grandmother’s house somewhere else. Cruising down the Trans-Canada-Highway.
We’ve done marginally better with Quebec, hopping over from Ottawa into Hull for Gatineau Park on several occasions, and a little French restaurant I wish I could remember the name of. We’ve visited Quebec City, which we hope to do again in the autumn, along with the Charlevoix area.
But when we’re heading to the east coast of Canada, the first day we zip down the 401 past Kingston and Cornwall, hitting the ONRoutes — elevated gas and rest stops with fast food outlets, washrooms, Timmies and The Starbucks, and a mini mart — in Ontario, and rest areas in Quebec, which are lovely and shaded with picnic tables, washrooms, and some sort of food truck. Works for me. We’re just swapping out drivers and stretching our legs. Unless, of course, G-Man sniffs a Starbucks. I say elevated because the parents would just stop at the side of the road and open the car door. You get me?
There’s always a cooler ready to hand in the back seat of the car with cheese and fruit and muffins and cookies and bottled water and maybe a Snickers bar. Shh. Don’t tell G-Man. I have a stash for road trips. Otherwise, ain’t nobody be goin’ nowhere.
Ontario fades into Quebec just beyond Cornwall.
And now we’re on the 20, the 20/30, and the 30 traveling just under Montreal.
And we hit our first stop for the night around 575 km (357 miles), 5 1/2 hours with no construction, no traffic, no stops for camera time (Like that’s going to happen.)…
Population: 53,236 (2011)
Known as the agri-food capital of Quebec.
We always stay at the Holiday Inn Express & Suites Hotel, because it is the first LEED (Leadership in Energy and Environmental Design) certified hotel in Canada. Green, baby, green. Energy efficient. This one is contemporary in decor and minimalist in furnishings, which is not to say lacking in comfort. No carpet and minimal upholstery in the rooms. I’m still trying to figure out how to get the walk-in shower strapped onto the car.
It’s where we stay.

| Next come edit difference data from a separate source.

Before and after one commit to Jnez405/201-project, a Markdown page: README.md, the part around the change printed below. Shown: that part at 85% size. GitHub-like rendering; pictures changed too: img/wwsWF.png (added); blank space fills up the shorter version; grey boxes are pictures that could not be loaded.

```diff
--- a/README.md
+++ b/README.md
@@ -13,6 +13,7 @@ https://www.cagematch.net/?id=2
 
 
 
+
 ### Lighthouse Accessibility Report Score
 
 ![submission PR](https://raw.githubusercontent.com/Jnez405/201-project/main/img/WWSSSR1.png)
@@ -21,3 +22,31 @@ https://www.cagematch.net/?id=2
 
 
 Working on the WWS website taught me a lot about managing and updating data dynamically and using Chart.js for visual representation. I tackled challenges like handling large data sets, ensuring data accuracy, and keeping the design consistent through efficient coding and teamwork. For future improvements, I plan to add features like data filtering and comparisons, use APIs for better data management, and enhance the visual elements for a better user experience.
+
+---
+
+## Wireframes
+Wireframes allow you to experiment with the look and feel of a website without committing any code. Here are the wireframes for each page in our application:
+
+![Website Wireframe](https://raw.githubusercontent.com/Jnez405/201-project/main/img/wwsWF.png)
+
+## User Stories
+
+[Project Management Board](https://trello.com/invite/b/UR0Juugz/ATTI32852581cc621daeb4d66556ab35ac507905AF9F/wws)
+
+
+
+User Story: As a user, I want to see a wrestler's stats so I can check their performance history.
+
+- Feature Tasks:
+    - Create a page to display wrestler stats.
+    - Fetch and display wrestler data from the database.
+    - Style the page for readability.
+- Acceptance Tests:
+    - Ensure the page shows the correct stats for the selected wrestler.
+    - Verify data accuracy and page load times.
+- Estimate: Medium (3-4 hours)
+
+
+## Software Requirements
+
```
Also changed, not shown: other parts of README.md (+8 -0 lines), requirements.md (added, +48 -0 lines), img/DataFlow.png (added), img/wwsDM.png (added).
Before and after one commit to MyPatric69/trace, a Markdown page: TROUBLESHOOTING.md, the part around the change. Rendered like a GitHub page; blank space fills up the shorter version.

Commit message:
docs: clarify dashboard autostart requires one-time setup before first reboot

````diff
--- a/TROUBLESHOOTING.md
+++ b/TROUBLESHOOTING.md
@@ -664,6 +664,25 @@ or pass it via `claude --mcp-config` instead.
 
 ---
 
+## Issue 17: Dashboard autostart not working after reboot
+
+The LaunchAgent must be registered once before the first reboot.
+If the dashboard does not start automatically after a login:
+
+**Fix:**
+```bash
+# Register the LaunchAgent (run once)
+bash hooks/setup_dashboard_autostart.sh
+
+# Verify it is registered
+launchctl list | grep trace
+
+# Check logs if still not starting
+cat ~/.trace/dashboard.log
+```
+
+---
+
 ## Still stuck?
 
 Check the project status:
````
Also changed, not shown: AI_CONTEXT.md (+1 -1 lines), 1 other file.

And where we ended up staying two nights due to gully-washing torrential rain and boomers off and on the next day. However, it didn’t stop us from taking in as much of Saint-Hyacinthe as possible, which is charming.
We drank coffee at Brûlerie Mondor, walked centre-ville (downtown), visited the farmer’s market and EXPRESSION, Centre d’exposition de Saint-Hyacinthe on the second floor, where we saw the Jean-Pierre Aubé SATELLITES exhibit. We ate fish and seafood and spinach soup, visited shops, replaced my umbrella, which had snapped in the wind (the first casualty of the roadmance), stopped into the Centre des arts Juliette-Lassonde, walked along the Yamaska River and toured the Cathédrale Saint-Hyacinthe Le Confesseur, and tried to make sense of l’Espace maskoutain — “an enrichment of the Park of the Patriots by the addition of significant elements representing symbolically the forces and strates which compose the Maskoutain reality.” (Translated from the brochure by G-Man. Pardon us, Saint-Hyacinthe, if we did not translate this correctly.) As far as I can tell, Maskoutain or The Maskoutains is a regional county municipality.
The image above is the bridge that connects the twelve elements. You can see the cables extending from both sides of the bridge.
I have no shots of the twelve elements. It was simply too darksome.
Not a bad impromptu itinerary considering we were ducking raindrops and pulling over to the side of the street when it just became impossible to drive.
I’ve never had a bad stay in Saint-Hyacinthe. The people are welcoming and lively. It’s a beautiful small city and worth a visit.
And Monday is in the house with a single shot three ways.
Note: It was tough slogging getting any pics this day. You know — cloud cover, gully-washers, etc.